He adds, “It was the first Indian non-film song that was composed on the thought and phrase of ‘satyameva jayate’. We used to play that song extensively at our concerts about a decade ago. That song is not as popular as Maaeri (from the same album) because we did not make a video for it. But I believe that is the point – if one takes a 12-year-old song and picks up its chorus, most people won’t know about it, barring a few passionate fans who instantly recalled it and called me up.”

I’d have given permission

“They could have asked me and I’d have agreed at one go. I wouldn’t have asked for money. I would have just asked for a small credit to the band for the song,” says Palash.

“A lot of times, I see Euphoria’s tunes, catch-phrases, etc, in many Bollywood songs, but since that was not full-fledged copying, I didn’t raise any objection. I admire and respect Ram, and I remember how he fought for copyright issues when his own song was lifted and used in Rakesh Roshan’s Krazzy 4, hence the shock is even greater. The problem is that today, in the industry, copying is so frequent that people don’t even care about the original contributor’s objections.I want the audience to hear Euphoria’s Satyameva Jayate and decide on their own,” says Palash.

In 2008, Ram was involved in a similar copyright controversy, but back then, he was the one accusing the Roshans of not giving him credit for the music of Krazzy 4. He ultimately won the case and got 2 crore as compensation.


No comment: Ram Sampath

When contacted about Palash’s allegations, Ram Sampath, composer of the anthem for Aamir’s TV show, said, “I don’t have any idea about what you are saying.

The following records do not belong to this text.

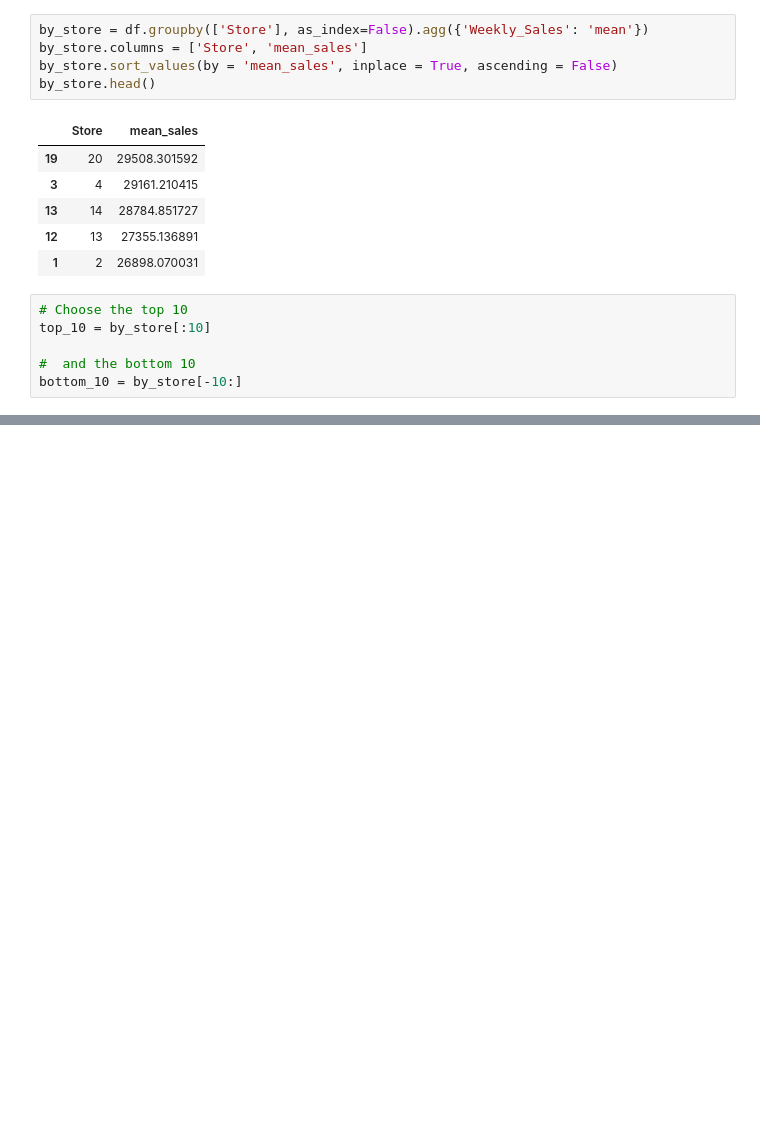
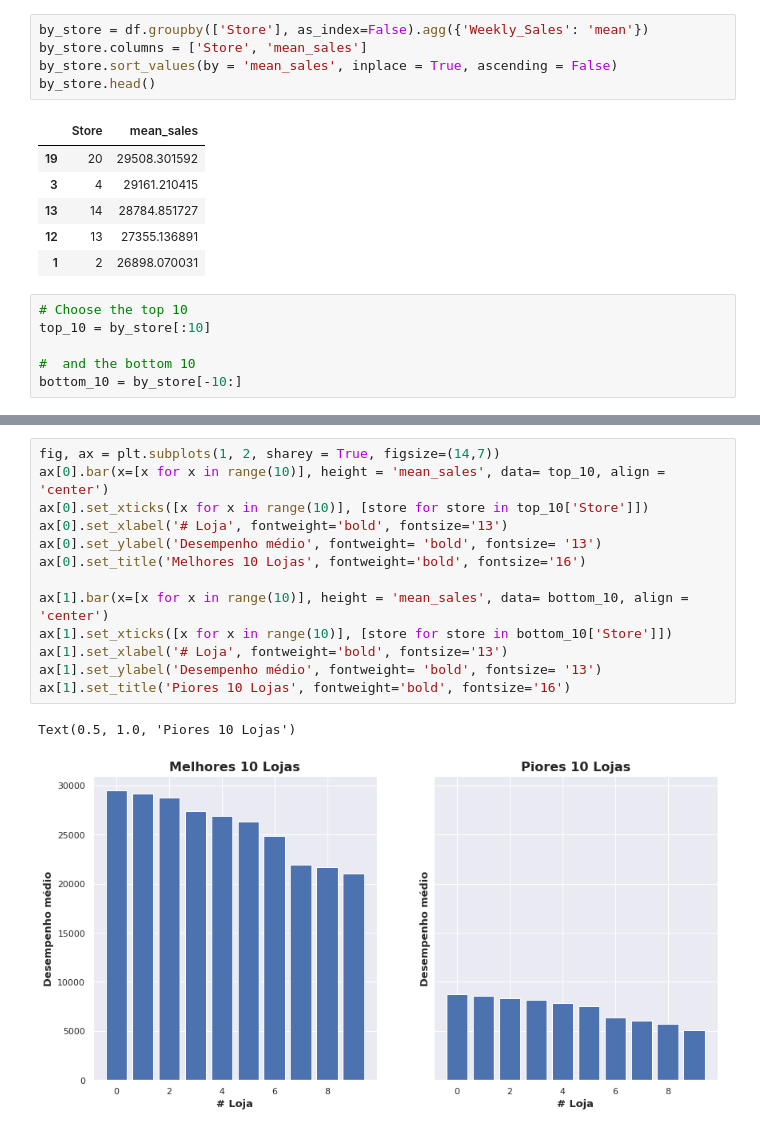
Before and after one commit to pibieta/ML-course, a Jupyter notebook: NovosPiratas/Walmart/Walmart_challenge.ipynb, the cells around one changed output, grey strips where cells are left out. Cells and saved outputs as stored; diff of their text form; blank space fills up the shorter version.

```diff
--- a/NovosPiratas/Walmart/Walmart_challenge.ipynb
+++ b/NovosPiratas/Walmart/Walmart_challenge.ipynb
@@ -160,0 +178,16 @@ ax.bar(x='Store', height = 'mean_sales', data= top_10, align = 'center')
+# %%
+fig, ax = plt.subplots(1, 2, sharey = True, figsize=(14,7))
+ax[0].bar(x=[x for x in range(10)], height = 'mean_sales', data= top_10, align = 'center')
+ax[0].set_xticks([x for x in range(10)], [store for store in top_10['Store']])
+ax[0].set_xlabel('# Loja', fontweight='bold', fontsize='13')
+ax[0].set_ylabel('Desempenho médio', fontweight= 'bold', fontsize= '13')
+ax[0].set_title('Melhores 10 Lojas', fontweight='bold', fontsize='16')
+
+ax[1].bar(x=[x for x in range(10)], height = 'mean_sales', data= bottom_10, align = 'center')
+ax[1].set_xticks([x for x in range(10)], [store for store in bottom_10['Store']])
+ax[1].set_xlabel('# Loja', fontweight='bold', fontsize='13')
+ax[1].set_ylabel('Desempenho médio', fontweight= 'bold', fontsize= '13')
+ax[1].set_title('Piores 10 Lojas', fontweight='bold', fontsize='16')
+# %% [output]
+Text(0.5, 1.0, 'Piores 10 Lojas')
+[figure, added]
```
Also changed, not shown: parts of 15 cells of this notebook.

Nobody has said anything of this sort to me yet. So, I refuse to comment.”

Ditto: channel

When we spoke to Star India, they refused to speak on the matter. “No comment”, said the official spokesperson. Another official, though unwilling to be quoted, told us, “We don’t deny that we have received a legal document on this. But before we take any action or revert on this, we’ll check the authenticity of the allegation. We will not simply accept what someone is shouting from one corner of the world. We need some time.

YOU WATCH BOTH VERSIONS AND DECIDE